Simi resident and cleanup advocate Jeni Knack said NASA’s report is a “horribly reckless proposal and leaves the public continually vulnerable to off-site migration.”

“ I’m concerned that the proposal alternatives and how they’re proposing them to the public and at the hearings defy logic, common sense and a level of integrity and transparency we expect in presentations of information to the public,” Knack told the board Dec. 17.

Knack was referring to a Nov. 20 public meeting NASA held in Simi Valley to get feedback on the study when longtime activist Dan Hirsch attempted to display a slideshow during public comment but was blocked by NASA representatives and asked to leave by police. Hirsch is president of the nonprofit nuclear policy organization Committee to Bridge the Gap.
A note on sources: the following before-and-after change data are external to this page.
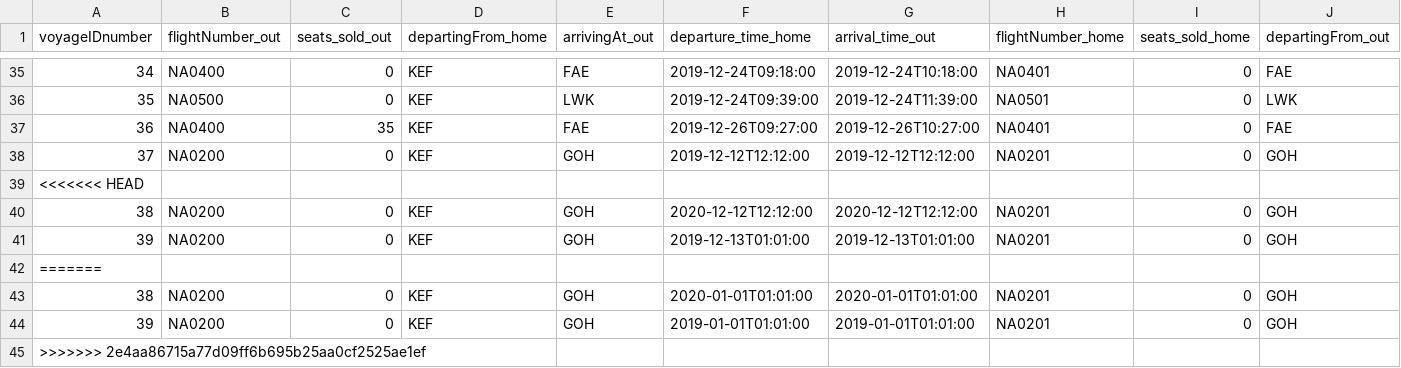
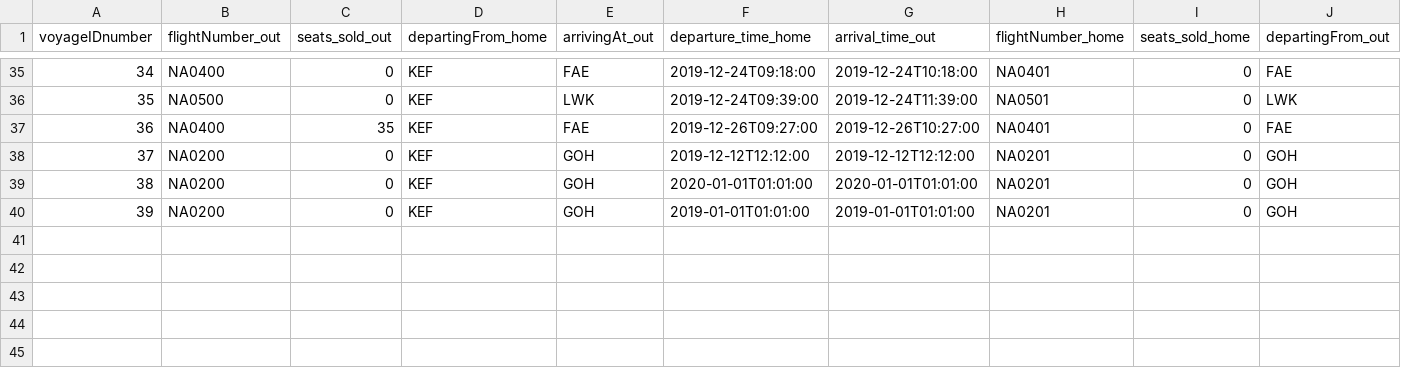
Before and after one commit to helenaj18/Dagb-k, a CSV file: NaNair/UPDATEDSTUDENTDATA/allvoyages.csv, drawn as a sheet; only a part is shown, gaps mark what is left out; rows hold the shown columns only; the diff names each change by its address in the sheet, - before the commit and + after, or states it on an @@ line.

Commit message:
register voyage fixed

```diff
--- a/NaNair/UPDATEDSTUDENTDATA/allvoyages.csv
+++ b/NaNair/UPDATEDSTUDENTDATA/allvoyages.csv
-row 39: <<<<<<< HEAD
-row 40: 38 | NA0200 | 0 | KEF | GOH | 2020-12-12T12:12:00 | 2020-12-12T12:12:00 | NA0201 | 0 | GOH
-row 41: 39 | NA0200 | 0 | KEF | GOH | 2019-12-13T01:01:00 | 2019-12-13T01:01:00 | NA0201 | 0 | GOH
-row 42: =======
-row 45: >>>>>>> 2e4aa86715a77d09ff6b695b25aa0cf2525ae1ef
```
Also changed, not shown: 7 other files.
“(Federal) laws don’t allow the polluter to propose alternatives to the legally binding (agreement),” Knack said. “They’re allowed to propose methods of how to achieve those goals, but they don’t get to decide how much.”

Michael Rincon, a Thousand Oaks resident and policy researcher for Physicians for Social Responsibility-Los Angeles, said there’s no reason any alternatives except complete cleanup should even be considered.

NASA’s claims that large volumes of soil need to be excavated in order to remove contamination are untrue and a “scare tactic that created a false impression of ‘moonscaping,’” Rincon said.

“Soil removal is like removing a cancerous tumor—you only need to cut out the . . . area affected (and not) more than you need,” he said.

Parks said the 2010 agreement and alternatives clearly show a tremendous difference in the level of remediation, which makes a huge difference in the use of the land in the future, as well as an impact on people living near the site.

“(The agencies responsible for cleanup) have delayed decades . . . and now they’re trying to get the least amount of cleanup because they want to save money,” Parks said. “What this (2010 agreement) will do is that it will clean it up so it’s like before it was contaminated.”

Simi Valley City Councilmember Ruth Luevanos also expressed her support for a full cleanup and urged the board to call on all responsible parties to keep their promises.

“We are tired of people pointing fingers without ever taking responsibility for their actions,” Luevanos said in her letter to the supervisors.

“It is time for the Department of Energy, the California Department of Toxic Substances Control, Boeing and NASA to do the right thing and finally clean up the mess they made over 45 years ago.”

Site remediation was supposed to be finished in 2017 but has since been pushed back to 2034.

Also on Dec. 17, the Los Angeles County Board of Supervisors unanimously approved a letter urging NASA to abide by the 2010 agreement.

To view the board’s letter and other documents, visit